→ **Task directions**
Return all of the entries exactly, but do not include the pictures.
########################################
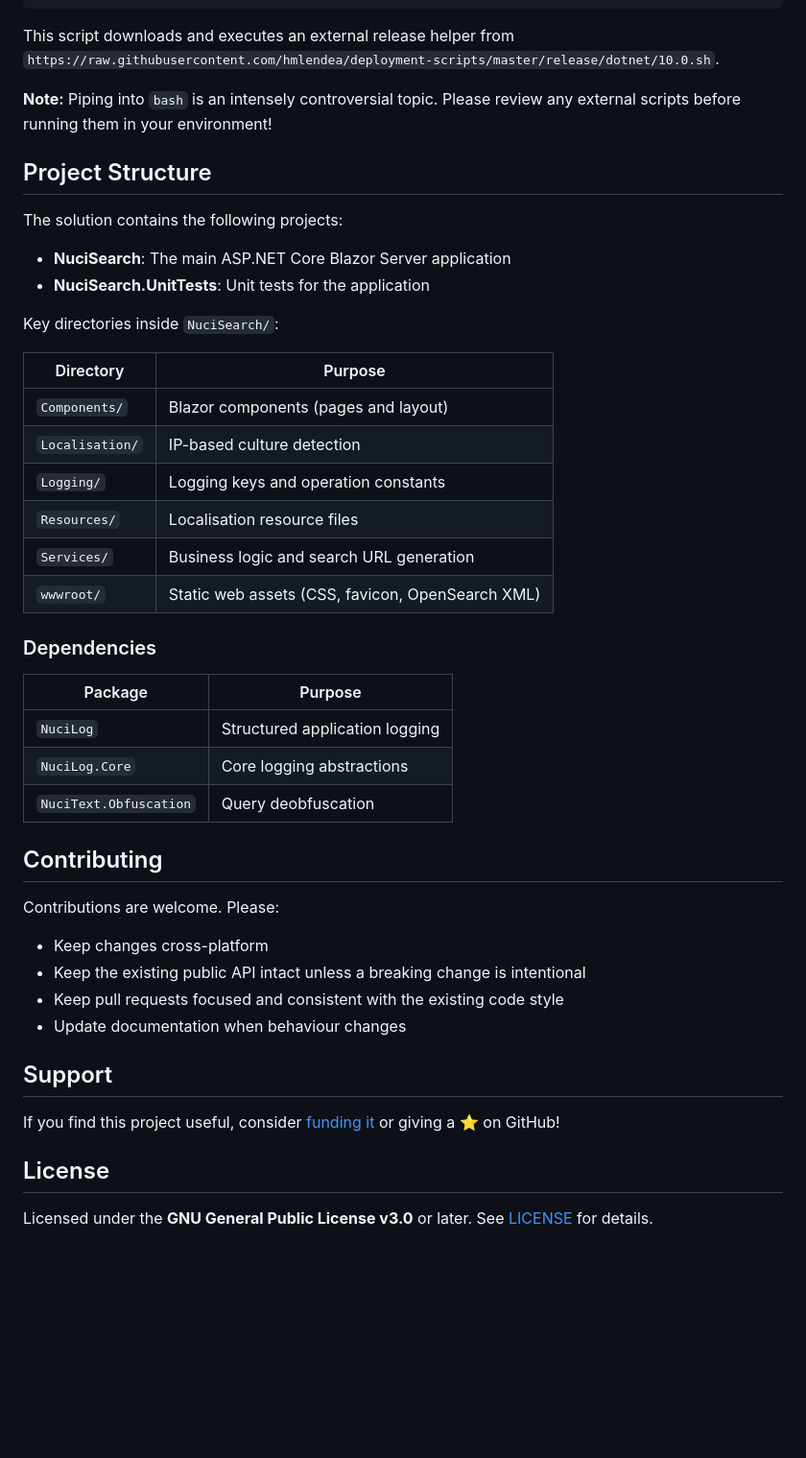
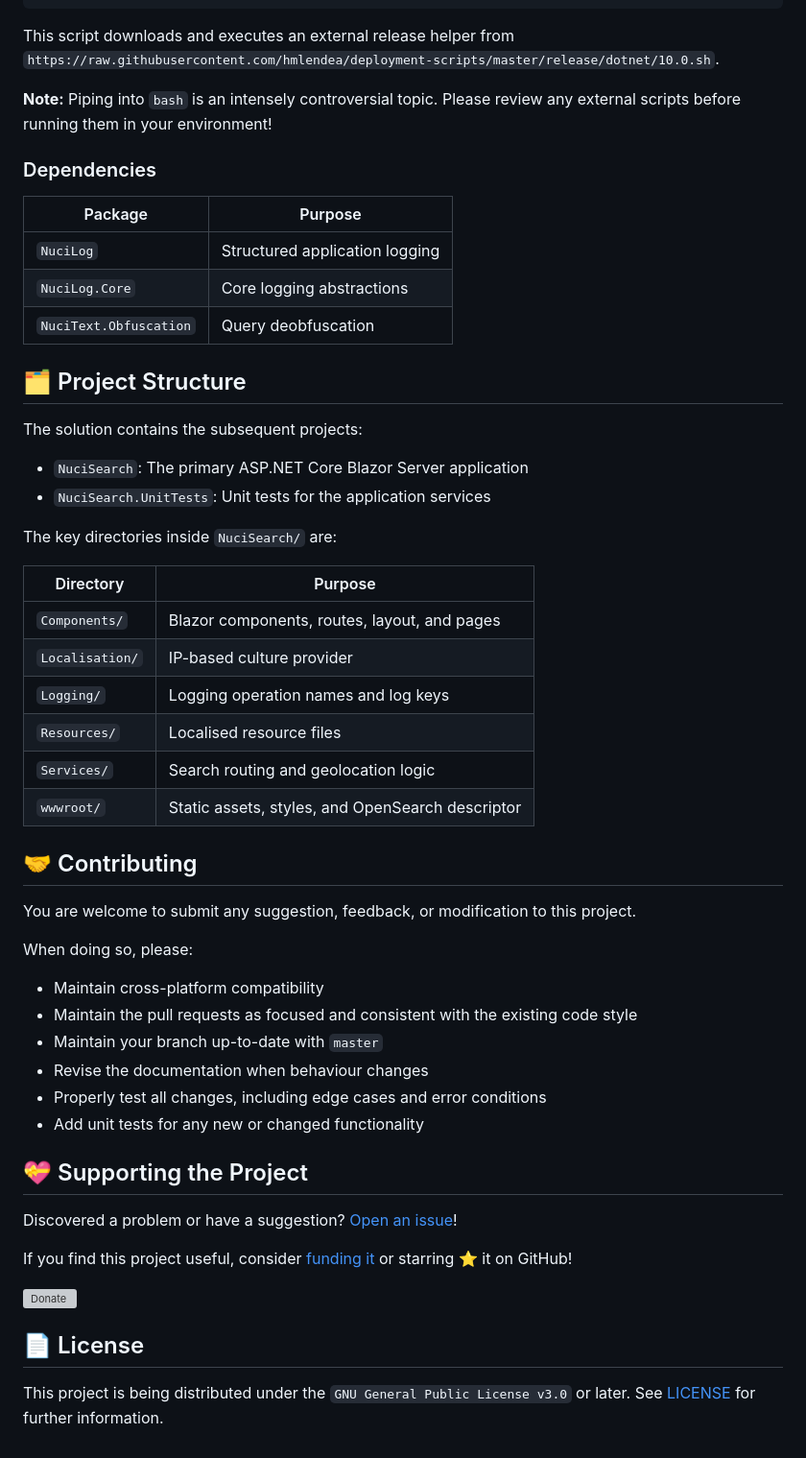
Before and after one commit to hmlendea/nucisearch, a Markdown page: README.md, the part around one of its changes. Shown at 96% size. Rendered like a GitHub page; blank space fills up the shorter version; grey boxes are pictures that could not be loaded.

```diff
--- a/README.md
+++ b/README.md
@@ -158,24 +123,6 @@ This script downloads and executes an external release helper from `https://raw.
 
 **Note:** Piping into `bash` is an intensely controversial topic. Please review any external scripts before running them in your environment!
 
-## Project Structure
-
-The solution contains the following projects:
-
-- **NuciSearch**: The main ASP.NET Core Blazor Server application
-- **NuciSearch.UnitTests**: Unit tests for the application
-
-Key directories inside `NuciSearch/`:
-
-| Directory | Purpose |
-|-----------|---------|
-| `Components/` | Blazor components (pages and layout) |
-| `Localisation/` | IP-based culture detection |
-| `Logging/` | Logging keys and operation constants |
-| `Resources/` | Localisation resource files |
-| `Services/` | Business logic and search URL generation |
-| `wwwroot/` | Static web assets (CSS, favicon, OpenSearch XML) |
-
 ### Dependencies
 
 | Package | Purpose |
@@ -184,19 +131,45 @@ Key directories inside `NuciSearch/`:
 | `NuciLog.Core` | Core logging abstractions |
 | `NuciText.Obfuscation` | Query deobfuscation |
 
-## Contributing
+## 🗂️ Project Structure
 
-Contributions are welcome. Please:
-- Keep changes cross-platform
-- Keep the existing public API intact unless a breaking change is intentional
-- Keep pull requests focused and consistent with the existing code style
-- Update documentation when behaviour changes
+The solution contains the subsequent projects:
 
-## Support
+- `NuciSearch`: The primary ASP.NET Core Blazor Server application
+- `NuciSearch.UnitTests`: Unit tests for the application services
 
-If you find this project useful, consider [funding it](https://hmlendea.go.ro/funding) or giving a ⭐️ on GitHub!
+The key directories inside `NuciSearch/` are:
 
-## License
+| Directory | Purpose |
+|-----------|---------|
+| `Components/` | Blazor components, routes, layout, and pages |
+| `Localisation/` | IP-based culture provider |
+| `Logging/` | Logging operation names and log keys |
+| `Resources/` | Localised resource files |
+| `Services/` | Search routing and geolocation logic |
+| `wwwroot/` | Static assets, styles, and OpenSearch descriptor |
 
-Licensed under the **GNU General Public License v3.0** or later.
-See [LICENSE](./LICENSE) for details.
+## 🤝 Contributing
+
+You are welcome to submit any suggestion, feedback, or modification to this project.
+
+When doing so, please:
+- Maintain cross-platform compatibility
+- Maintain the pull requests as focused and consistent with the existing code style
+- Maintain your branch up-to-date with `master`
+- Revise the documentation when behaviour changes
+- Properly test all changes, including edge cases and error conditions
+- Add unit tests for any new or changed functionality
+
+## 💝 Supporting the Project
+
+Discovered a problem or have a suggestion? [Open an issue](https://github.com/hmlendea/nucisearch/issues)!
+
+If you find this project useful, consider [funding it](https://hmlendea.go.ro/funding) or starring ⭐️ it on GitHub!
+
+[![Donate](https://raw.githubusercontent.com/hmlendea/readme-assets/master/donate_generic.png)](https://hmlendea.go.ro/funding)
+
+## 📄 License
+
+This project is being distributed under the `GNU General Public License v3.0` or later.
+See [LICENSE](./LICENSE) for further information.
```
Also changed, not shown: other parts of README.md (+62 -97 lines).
########################################
→ **Your response**
Before and after one commit to hmlendea/nucisearch, a Markdown page: README.md, the part around one of its changes. Shown at 96% size. Rendered like a GitHub page; blank space fills up the shorter version; grey boxes are pictures that could not be loaded.

```diff
--- a/README.md
+++ b/README.md
@@ -158,24 +123,6 @@ This script downloads and executes an external release helper from `https://raw.
 
 **Note:** Piping into `bash` is an intensely controversial topic. Please review any external scripts before running them in your environment!
 
-## Project Structure
-
-The solution contains the following projects:
-
-- **NuciSearch**: The main ASP.NET Core Blazor Server application
-- **NuciSearch.UnitTests**: Unit tests for the application
-
-Key directories inside `NuciSearch/`:
-
-| Directory | Purpose |
-|-----------|---------|
-| `Components/` | Blazor components (pages and layout) |
-| `Localisation/` | IP-based culture detection |
-| `Logging/` | Logging keys and operation constants |
-| `Resources/` | Localisation resource files |
-| `Services/` | Business logic and search URL generation |
-| `wwwroot/` | Static web assets (CSS, favicon, OpenSearch XML) |
-
 ### Dependencies
 
 | Package | Purpose |
@@ -184,19 +131,45 @@ Key directories inside `NuciSearch/`:
 | `NuciLog.Core` | Core logging abstractions |
 | `NuciText.Obfuscation` | Query deobfuscation |
 
-## Contributing
+## 🗂️ Project Structure
 
-Contributions are welcome. Please:
-- Keep changes cross-platform
-- Keep the existing public API intact unless a breaking change is intentional
-- Keep pull requests focused and consistent with the existing code style
-- Update documentation when behaviour changes
+The solution contains the subsequent projects:
 
-## Support
+- `NuciSearch`: The primary ASP.NET Core Blazor Server application
+- `NuciSearch.UnitTests`: Unit tests for the application services
 
-If you find this project useful, consider [funding it](https://hmlendea.go.ro/funding) or giving a ⭐️ on GitHub!
+The key directories inside `NuciSearch/` are:
 
-## License
+| Directory | Purpose |
+|-----------|---------|
+| `Components/` | Blazor components, routes, layout, and pages |
+| `Localisation/` | IP-based culture provider |
+| `Logging/` | Logging operation names and log keys |
+| `Resources/` | Localised resource files |
+| `Services/` | Search routing and geolocation logic |
+| `wwwroot/` | Static assets, styles, and OpenSearch descriptor |
 
-Licensed under the **GNU General Public License v3.0** or later.
-See [LICENSE](./LICENSE) for details.
+## 🤝 Contributing
+
+You are welcome to submit any suggestion, feedback, or modification to this project.
+
+When doing so, please:
+- Maintain cross-platform compatibility
+- Maintain the pull requests as focused and consistent with the existing code style
+- Maintain your branch up-to-date with `master`
+- Revise the documentation when behaviour changes
+- Properly test all changes, including edge cases and error conditions
+- Add unit tests for any new or changed functionality
+
+## 💝 Supporting the Project
+
+Discovered a problem or have a suggestion? [Open an issue](https://github.com/hmlendea/nucisearch/issues)!
+
+If you find this project useful, consider [funding it](https://hmlendea.go.ro/funding) or starring ⭐️ it on GitHub!
+
+[![Donate](https://raw.githubusercontent.com/hmlendea/readme-assets/master/donate_generic.png)](https://hmlendea.go.ro/funding)
+
+## 📄 License
+
+This project is being distributed under the `GNU General Public License v3.0` or later.
+See [LICENSE](./LICENSE) for further information.
```
Also changed, not shown: other parts of README.md (+62 -97 lines).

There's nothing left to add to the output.